Restate the records word for word, omitting nothing.

*** Begin section ***

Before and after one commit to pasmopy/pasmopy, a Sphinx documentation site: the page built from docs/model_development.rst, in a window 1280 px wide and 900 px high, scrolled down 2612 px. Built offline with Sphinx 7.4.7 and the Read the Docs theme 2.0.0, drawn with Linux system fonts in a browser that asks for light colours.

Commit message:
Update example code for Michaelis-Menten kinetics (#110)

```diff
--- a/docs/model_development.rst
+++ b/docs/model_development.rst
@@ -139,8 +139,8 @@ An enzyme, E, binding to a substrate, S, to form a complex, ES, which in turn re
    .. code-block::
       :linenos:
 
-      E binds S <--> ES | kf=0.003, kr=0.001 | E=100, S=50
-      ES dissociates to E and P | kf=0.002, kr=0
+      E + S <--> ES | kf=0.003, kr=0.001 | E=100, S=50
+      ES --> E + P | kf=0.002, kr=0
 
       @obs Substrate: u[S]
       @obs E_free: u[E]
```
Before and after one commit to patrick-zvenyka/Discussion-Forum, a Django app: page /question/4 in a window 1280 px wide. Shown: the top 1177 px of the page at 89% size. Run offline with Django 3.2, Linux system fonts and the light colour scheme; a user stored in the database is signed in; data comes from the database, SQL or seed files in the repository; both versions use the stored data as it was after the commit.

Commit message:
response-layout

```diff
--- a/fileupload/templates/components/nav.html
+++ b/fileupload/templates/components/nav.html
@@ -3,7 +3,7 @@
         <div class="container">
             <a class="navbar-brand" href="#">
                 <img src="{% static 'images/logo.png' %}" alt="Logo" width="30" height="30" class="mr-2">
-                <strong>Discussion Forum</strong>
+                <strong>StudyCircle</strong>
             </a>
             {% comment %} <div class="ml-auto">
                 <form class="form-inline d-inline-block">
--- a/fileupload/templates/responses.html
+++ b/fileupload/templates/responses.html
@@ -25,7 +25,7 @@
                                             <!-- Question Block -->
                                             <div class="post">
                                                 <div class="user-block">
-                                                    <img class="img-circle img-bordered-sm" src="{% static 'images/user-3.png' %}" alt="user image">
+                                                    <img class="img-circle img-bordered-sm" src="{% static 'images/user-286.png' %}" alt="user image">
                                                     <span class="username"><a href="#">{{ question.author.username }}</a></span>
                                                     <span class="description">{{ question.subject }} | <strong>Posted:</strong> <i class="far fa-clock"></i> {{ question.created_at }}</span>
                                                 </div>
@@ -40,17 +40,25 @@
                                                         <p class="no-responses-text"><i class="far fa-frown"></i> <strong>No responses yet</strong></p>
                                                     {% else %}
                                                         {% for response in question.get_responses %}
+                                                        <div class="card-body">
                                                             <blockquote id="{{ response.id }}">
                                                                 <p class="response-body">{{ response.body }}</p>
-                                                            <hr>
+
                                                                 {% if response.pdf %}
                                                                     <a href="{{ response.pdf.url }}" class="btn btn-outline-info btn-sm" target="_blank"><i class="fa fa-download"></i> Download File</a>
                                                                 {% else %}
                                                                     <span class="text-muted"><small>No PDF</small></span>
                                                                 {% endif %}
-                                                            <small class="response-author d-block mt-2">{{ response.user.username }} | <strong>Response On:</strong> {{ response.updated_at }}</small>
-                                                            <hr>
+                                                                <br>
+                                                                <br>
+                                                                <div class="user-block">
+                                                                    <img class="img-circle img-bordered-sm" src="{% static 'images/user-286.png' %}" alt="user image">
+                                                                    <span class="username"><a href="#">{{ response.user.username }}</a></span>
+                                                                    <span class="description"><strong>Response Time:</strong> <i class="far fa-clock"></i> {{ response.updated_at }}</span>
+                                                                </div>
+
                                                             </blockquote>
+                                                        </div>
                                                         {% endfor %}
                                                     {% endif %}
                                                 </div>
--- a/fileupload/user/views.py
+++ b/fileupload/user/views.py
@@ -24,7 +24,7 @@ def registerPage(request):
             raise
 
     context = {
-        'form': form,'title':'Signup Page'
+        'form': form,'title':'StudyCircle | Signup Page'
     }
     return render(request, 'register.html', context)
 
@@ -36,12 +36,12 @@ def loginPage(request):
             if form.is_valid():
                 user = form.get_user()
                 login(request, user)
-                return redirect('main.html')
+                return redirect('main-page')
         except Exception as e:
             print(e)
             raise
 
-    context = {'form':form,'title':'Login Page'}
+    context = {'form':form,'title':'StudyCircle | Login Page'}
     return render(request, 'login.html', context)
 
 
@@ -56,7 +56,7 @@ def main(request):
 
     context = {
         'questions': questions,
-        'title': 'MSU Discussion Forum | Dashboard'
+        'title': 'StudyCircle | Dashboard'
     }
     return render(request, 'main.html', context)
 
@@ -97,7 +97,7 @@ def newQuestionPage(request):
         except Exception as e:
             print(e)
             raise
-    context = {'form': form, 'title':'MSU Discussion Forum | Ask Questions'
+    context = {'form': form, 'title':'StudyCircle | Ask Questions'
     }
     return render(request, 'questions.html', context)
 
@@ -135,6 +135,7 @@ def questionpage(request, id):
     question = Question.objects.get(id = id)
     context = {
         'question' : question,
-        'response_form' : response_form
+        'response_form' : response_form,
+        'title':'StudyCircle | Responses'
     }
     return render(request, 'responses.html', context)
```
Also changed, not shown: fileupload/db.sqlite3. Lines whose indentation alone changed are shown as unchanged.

*** End section ***

ANSWER BOX -
Before and after one commit to pasmopy/pasmopy, a Sphinx documentation site: the page built from docs/model_development.rst, in a window 1280 px wide and 900 px high, scrolled down 2612 px. Built offline with Sphinx 7.4.7 and the Read the Docs theme 2.0.0, drawn with Linux system fonts in a browser that asks for light colours.

Commit message:
Update example code for Michaelis-Menten kinetics (#110)

```diff
--- a/docs/model_development.rst
+++ b/docs/model_development.rst
@@ -139,8 +139,8 @@ An enzyme, E, binding to a substrate, S, to form a complex, ES, which in turn re
    .. code-block::
       :linenos:
 
-      E binds S <--> ES | kf=0.003, kr=0.001 | E=100, S=50
-      ES dissociates to E and P | kf=0.002, kr=0
+      E + S <--> ES | kf=0.003, kr=0.001 | E=100, S=50
+      ES --> E + P | kf=0.002, kr=0
 
       @obs Substrate: u[S]
       @obs E_free: u[E]
```
Before and after one commit to patrick-zvenyka/Discussion-Forum, a Django app: page /question/4 in a window 1280 px wide. Shown: the top 1177 px of the page at 89% size. Run offline with Django 3.2, Linux system fonts and the light colour scheme; a user stored in the database is signed in; data comes from the database, SQL or seed files in the repository; both versions use the stored data as it was after the commit.

Commit message:
response-layout

```diff
--- a/fileupload/templates/components/nav.html
+++ b/fileupload/templates/components/nav.html
@@ -3,7 +3,7 @@
         <div class="container">
             <a class="navbar-brand" href="#">
                 <img src="{% static 'images/logo.png' %}" alt="Logo" width="30" height="30" class="mr-2">
-                <strong>Discussion Forum</strong>
+                <strong>StudyCircle</strong>
             </a>
             {% comment %} <div class="ml-auto">
                 <form class="form-inline d-inline-block">
--- a/fileupload/templates/responses.html
+++ b/fileupload/templates/responses.html
@@ -25,7 +25,7 @@
                                             <!-- Question Block -->
                                             <div class="post">
                                                 <div class="user-block">
-                                                    <img class="img-circle img-bordered-sm" src="{% static 'images/user-3.png' %}" alt="user image">
+                                                    <img class="img-circle img-bordered-sm" src="{% static 'images/user-286.png' %}" alt="user image">
                                                     <span class="username"><a href="#">{{ question.author.username }}</a></span>
                                                     <span class="description">{{ question.subject }} | <strong>Posted:</strong> <i class="far fa-clock"></i> {{ question.created_at }}</span>
                                                 </div>
@@ -40,17 +40,25 @@
                                                         <p class="no-responses-text"><i class="far fa-frown"></i> <strong>No responses yet</strong></p>
                                                     {% else %}
                                                         {% for response in question.get_responses %}
+                                                        <div class="card-body">
                                                             <blockquote id="{{ response.id }}">
                                                                 <p class="response-body">{{ response.body }}</p>
-                                                            <hr>
+
                                                                 {% if response.pdf %}
                                                                     <a href="{{ response.pdf.url }}" class="btn btn-outline-info btn-sm" target="_blank"><i class="fa fa-download"></i> Download File</a>
                                                                 {% else %}
                                                                     <span class="text-muted"><small>No PDF</small></span>
                                                                 {% endif %}
-                                                            <small class="response-author d-block mt-2">{{ response.user.username }} | <strong>Response On:</strong> {{ response.updated_at }}</small>
-                                                            <hr>
+                                                                <br>
+                                                                <br>
+                                                                <div class="user-block">
+                                                                    <img class="img-circle img-bordered-sm" src="{% static 'images/user-286.png' %}" alt="user image">
+                                                                    <span class="username"><a href="#">{{ response.user.username }}</a></span>
+                                                                    <span class="description"><strong>Response Time:</strong> <i class="far fa-clock"></i> {{ response.updated_at }}</span>
+                                                                </div>
+
                                                             </blockquote>
+                                                        </div>
                                                         {% endfor %}
                                                     {% endif %}
                                                 </div>
--- a/fileupload/user/views.py
+++ b/fileupload/user/views.py
@@ -24,7 +24,7 @@ def registerPage(request):
             raise
 
     context = {
-        'form': form,'title':'Signup Page'
+        'form': form,'title':'StudyCircle | Signup Page'
     }
     return render(request, 'register.html', context)
 
@@ -36,12 +36,12 @@ def loginPage(request):
             if form.is_valid():
                 user = form.get_user()
                 login(request, user)
-                return redirect('main.html')
+                return redirect('main-page')
         except Exception as e:
             print(e)
             raise
 
-    context = {'form':form,'title':'Login Page'}
+    context = {'form':form,'title':'StudyCircle | Login Page'}
     return render(request, 'login.html', context)
 
 
@@ -56,7 +56,7 @@ def main(request):
 
     context = {
         'questions': questions,
-        'title': 'MSU Discussion Forum | Dashboard'
+        'title': 'StudyCircle | Dashboard'
     }
     return render(request, 'main.html', context)
 
@@ -97,7 +97,7 @@ def newQuestionPage(request):
         except Exception as e:
             print(e)
             raise
-    context = {'form': form, 'title':'MSU Discussion Forum | Ask Questions'
+    context = {'form': form, 'title':'StudyCircle | Ask Questions'
     }
     return render(request, 'questions.html', context)
 
@@ -135,6 +135,7 @@ def questionpage(request, id):
     question = Question.objects.get(id = id)
     context = {
         'question' : question,
-        'response_form' : response_form
+        'response_form' : response_form,
+        'title':'StudyCircle | Responses'
     }
     return render(request, 'responses.html', context)
```
Also changed, not shown: fileupload/db.sqlite3. Lines whose indentation alone changed are shown as unchanged.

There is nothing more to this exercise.